WHAT NEEDS TO BE DONE:
All the lines below should appear again unchanged, though their pictures should not.

Collected data:

......

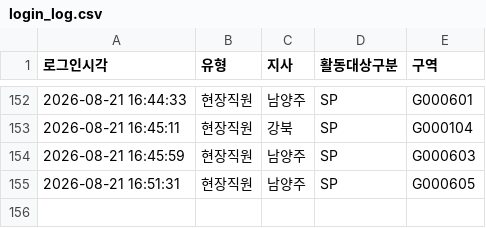
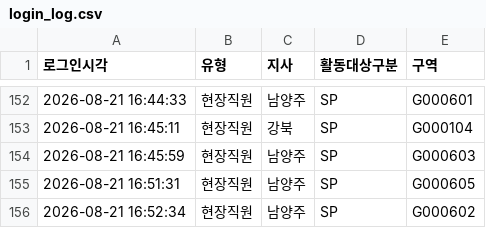
Before and after one commit to heebonpark/data-intel-field-2026-2Q-, a CSV file: login_log.csv, drawn as a sheet; only a part is shown, gaps mark what is left out.

Commit message:
Login: 현장직원 남양주/SP/G000602

```diff
--- a/login_log.csv
+++ b/login_log.csv
@@ -155 +155,2 @@
 2026-08-21 16:51:31,현장직원,남양주,SP,G000605
+2026-08-21 16:52:34,현장직원,남양주,SP,G000602
```
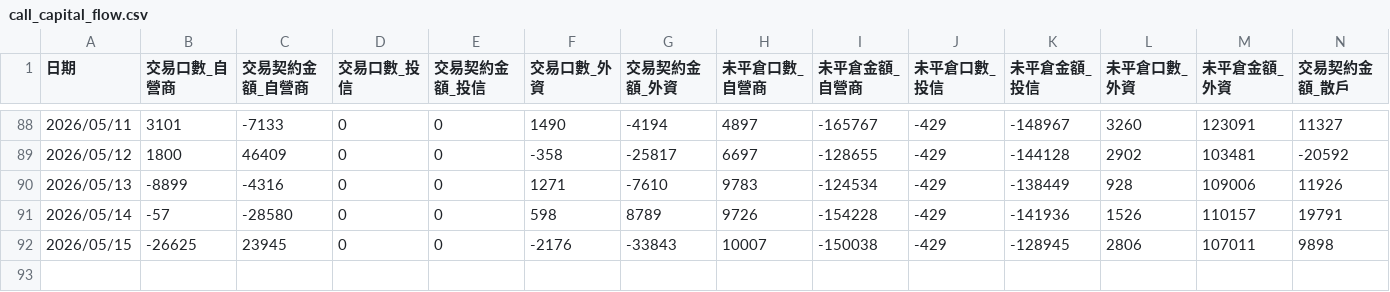
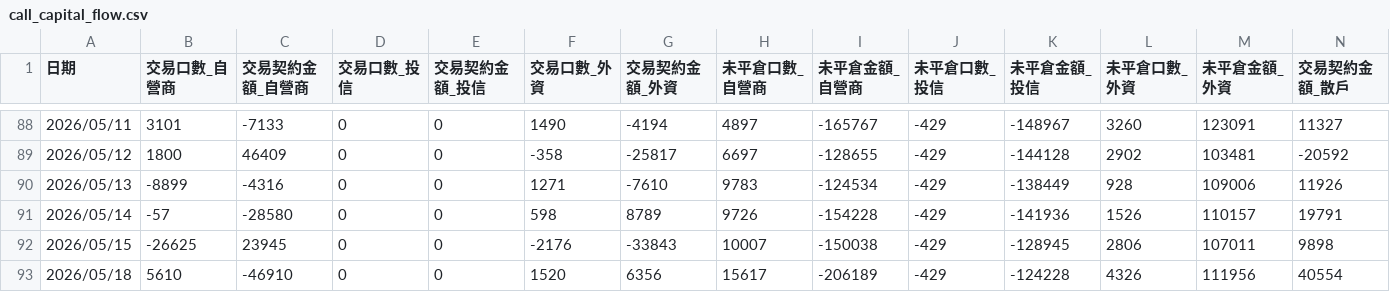
Before and after one commit to orson-chang/TW_Option_Futures_Update, a CSV file: call_capital_flow.csv, drawn as a sheet; only a part is shown, gaps mark what is left out; rows hold the shown columns only; the diff names each change by its address in the sheet, - before the commit and + after, or states it on an @@ line.

```diff
--- a/call_capital_flow.csv
+++ b/call_capital_flow.csv
+row 93: 2026/05/18 | 5610 | -46910 | 0 | 0 | 1520 | 6356 | 15617 | -206189 | -429 | -124228 | 4326 | 111956 | 40554
```
Also changed, not shown: put_capital_flow.csv, 2 other files.
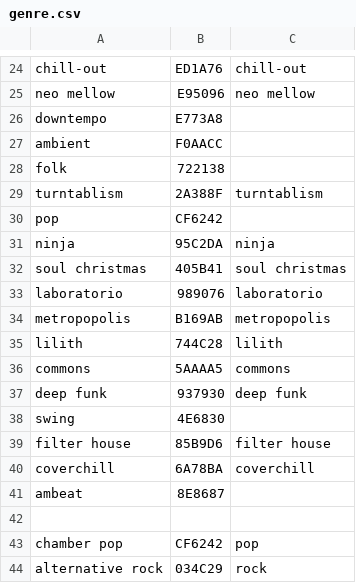
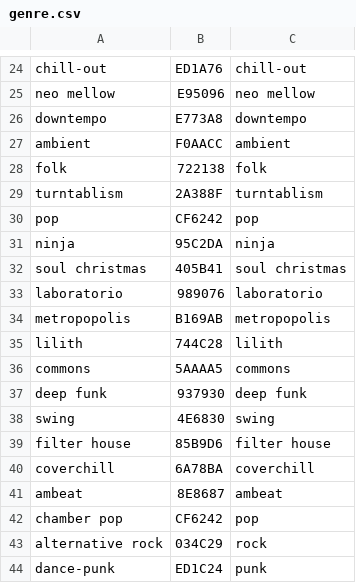
Before and after one commit to roman-i/infog, a CSV file: public/files/genre.csv, drawn as a sheet; only a part is shown, gaps mark what is left out; the shorter side is filled out with more unchanged rows.

Commit message:
fixed ambeat

```diff
--- a/public/files/genre.csv
+++ b/public/files/genre.csv
@@ -25,7 +25,7 @@ chill-out,ED1A76,chill-out
 neo mellow,E95096,neo mellow
-downtempo,E773A8,
-ambient,F0AACC,
-folk,722138
+downtempo,E773A8,downtempo
+ambient,F0AACC,ambient
+folk,722138,folk
 turntablism,2A388F,turntablism
-pop,CF6242,
+pop,CF6242,pop
 ninja,95C2DA,ninja
@@ -37,7 +37,6 @@ commons,5AAAA5,commons
 deep funk,937930,deep funk
-swing,4E6830,
+swing,4E6830,swing
 filter house,85B9D6,filter house
 coverchill,6A78BA,coverchill
-ambeat,8E8687,
-
+ambeat,8E8687,ambeat
 chamber pop,CF6242,pop
```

......

ANSWER SECTION:
Before and after one commit to heebonpark/data-intel-field-2026-2Q-, a CSV file: login_log.csv, drawn as a sheet; only a part is shown, gaps mark what is left out.

Commit message:
Login: 현장직원 남양주/SP/G000602

```diff
--- a/login_log.csv
+++ b/login_log.csv
@@ -155 +155,2 @@
 2026-08-21 16:51:31,현장직원,남양주,SP,G000605
+2026-08-21 16:52:34,현장직원,남양주,SP,G000602
```
Before and after one commit to orson-chang/TW_Option_Futures_Update, a CSV file: call_capital_flow.csv, drawn as a sheet; only a part is shown, gaps mark what is left out; rows hold the shown columns only; the diff names each change by its address in the sheet, - before the commit and + after, or states it on an @@ line.

```diff
--- a/call_capital_flow.csv
+++ b/call_capital_flow.csv
+row 93: 2026/05/18 | 5610 | -46910 | 0 | 0 | 1520 | 6356 | 15617 | -206189 | -429 | -124228 | 4326 | 111956 | 40554
```
Also changed, not shown: put_capital_flow.csv, 2 other files.
Before and after one commit to roman-i/infog, a CSV file: public/files/genre.csv, drawn as a sheet; only a part is shown, gaps mark what is left out; the shorter side is filled out with more unchanged rows.

Commit message:
fixed ambeat

```diff
--- a/public/files/genre.csv
+++ b/public/files/genre.csv
@@ -25,7 +25,7 @@ chill-out,ED1A76,chill-out
 neo mellow,E95096,neo mellow
-downtempo,E773A8,
-ambient,F0AACC,
-folk,722138
+downtempo,E773A8,downtempo
+ambient,F0AACC,ambient
+folk,722138,folk
 turntablism,2A388F,turntablism
-pop,CF6242,
+pop,CF6242,pop
 ninja,95C2DA,ninja
@@ -37,7 +37,6 @@ commons,5AAAA5,commons
 deep funk,937930,deep funk
-swing,4E6830,
+swing,4E6830,swing
 filter house,85B9D6,filter house
 coverchill,6A78BA,coverchill
-ambeat,8E8687,
-
+ambeat,8E8687,ambeat
 chamber pop,CF6242,pop
```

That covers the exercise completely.